I don’t have many routines in my life except for my daily trip to the post office. I grew up in a small town without mail delivery so picking up the mail has been part of my life for as long as I can remember. My father used to drive us to school, but a mail stop came first. As the oldest child, it was my duty to fetch the mail from the box. To make it more fun, I began taping coins to bits of cardboard and sending away for things I saw advertised in comic books, insuring that some of the mail would be addressed to me. Even though e-mail has replaced the personal letter, I still enjoy finding something handwritten in my mailbox.

Since today is a postal holiday, there won’t be a mail run, but I wanted to pass along one of my all-time favorite letters, although I’ll keep the writer anonymous. He wrote, “Exactly 24 hours ago, I took my penny pail to the bank and cashed it in for $23.09. Against my better judgement I decided to visit Border’s Book Shop to have a latte and browse through a book that had caught my eye on several previous tours. Before my coffee was cool enough to drink, I decided to spend over half my available cash on Making a Living Without a Job.

“After brooding for nearly two weeks and accomplishing nothing, I read your entire book in one sitting. Since then, I have sold books (not yours) to a used bookstore, sold an expensive golf bag to a secondhand sporting goods store, sold a rowing machine to a secondhand exercise machine store, took four large trash bags of good clothing to a consignment shop, dared to try my new Rollerblades, scheduled a meeting with my father-in-law to learn his business secrets, faxed a letter and resume to a local business college to teach several courses, made several phone contacts for some consulting work and listed 37 potential Profit Centers. Oh, yes, I also made a huge pot of Texas Red chili and did five loads of laundry.”

He goes on to write about his previous adventures being self-employed. “I have been making a living without a job, though I lacked an understanding of the process and certainly lacked the passion you so eloquently described.
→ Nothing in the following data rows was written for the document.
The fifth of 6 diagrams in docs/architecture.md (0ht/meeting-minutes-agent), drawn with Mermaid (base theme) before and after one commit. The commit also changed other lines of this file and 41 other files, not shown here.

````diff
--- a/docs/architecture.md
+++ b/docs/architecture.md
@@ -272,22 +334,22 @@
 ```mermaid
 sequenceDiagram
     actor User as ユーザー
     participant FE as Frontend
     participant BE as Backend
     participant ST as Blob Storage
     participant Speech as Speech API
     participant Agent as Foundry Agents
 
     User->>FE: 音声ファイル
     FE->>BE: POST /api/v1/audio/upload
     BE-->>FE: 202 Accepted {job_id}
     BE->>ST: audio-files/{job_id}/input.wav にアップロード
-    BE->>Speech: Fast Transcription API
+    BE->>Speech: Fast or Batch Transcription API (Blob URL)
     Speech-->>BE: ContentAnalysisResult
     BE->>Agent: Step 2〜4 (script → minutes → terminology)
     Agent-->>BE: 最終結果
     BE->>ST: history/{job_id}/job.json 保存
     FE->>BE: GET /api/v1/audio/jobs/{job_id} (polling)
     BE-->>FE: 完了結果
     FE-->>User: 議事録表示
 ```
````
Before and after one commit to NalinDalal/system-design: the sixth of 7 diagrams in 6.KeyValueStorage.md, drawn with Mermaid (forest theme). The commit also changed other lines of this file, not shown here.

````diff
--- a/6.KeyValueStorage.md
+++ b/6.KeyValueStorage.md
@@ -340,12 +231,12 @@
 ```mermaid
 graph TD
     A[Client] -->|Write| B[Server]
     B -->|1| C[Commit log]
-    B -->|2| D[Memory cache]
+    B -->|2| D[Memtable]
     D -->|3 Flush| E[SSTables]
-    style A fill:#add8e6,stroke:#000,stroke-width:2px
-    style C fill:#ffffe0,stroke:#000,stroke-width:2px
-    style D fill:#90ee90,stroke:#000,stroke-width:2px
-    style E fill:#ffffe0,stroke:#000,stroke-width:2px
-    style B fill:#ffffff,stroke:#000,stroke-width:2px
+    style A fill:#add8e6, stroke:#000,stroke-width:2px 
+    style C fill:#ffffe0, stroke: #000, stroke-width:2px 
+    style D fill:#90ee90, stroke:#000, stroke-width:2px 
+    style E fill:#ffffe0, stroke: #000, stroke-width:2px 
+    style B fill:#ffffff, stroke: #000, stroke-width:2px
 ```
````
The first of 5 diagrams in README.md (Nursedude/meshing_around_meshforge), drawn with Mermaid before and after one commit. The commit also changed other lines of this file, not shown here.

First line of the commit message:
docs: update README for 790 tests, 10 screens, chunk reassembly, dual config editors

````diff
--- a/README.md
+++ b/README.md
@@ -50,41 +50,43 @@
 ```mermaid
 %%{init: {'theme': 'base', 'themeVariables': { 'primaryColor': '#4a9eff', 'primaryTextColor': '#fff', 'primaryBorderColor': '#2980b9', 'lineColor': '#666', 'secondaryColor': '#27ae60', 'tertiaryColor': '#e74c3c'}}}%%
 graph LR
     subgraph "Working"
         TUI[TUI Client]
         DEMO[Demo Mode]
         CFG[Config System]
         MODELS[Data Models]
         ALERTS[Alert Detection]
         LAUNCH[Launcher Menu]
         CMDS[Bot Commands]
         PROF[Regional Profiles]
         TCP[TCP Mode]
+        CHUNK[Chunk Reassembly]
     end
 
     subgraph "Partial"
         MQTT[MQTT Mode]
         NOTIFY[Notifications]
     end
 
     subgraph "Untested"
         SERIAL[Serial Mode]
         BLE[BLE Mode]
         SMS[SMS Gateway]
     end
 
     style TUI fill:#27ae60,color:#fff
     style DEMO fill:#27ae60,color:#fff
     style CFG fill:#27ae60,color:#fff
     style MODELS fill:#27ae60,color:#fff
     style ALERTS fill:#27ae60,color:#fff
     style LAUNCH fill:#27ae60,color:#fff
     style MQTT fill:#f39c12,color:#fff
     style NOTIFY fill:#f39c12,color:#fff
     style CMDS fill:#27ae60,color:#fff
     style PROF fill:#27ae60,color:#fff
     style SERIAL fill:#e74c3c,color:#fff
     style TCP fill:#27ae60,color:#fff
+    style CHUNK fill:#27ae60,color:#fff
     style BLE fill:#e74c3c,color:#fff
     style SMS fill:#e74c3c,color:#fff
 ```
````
I knew the time had come to return to the dream. Thank you for giving it back to me.”

With the possibility of a letter like that waiting for me, you can understand why a trip to the post office is my first priority every morning.

Live in the active voice, not the passive. Think more about what you make happen than about what happens to you. ~ William Dewitt Hyde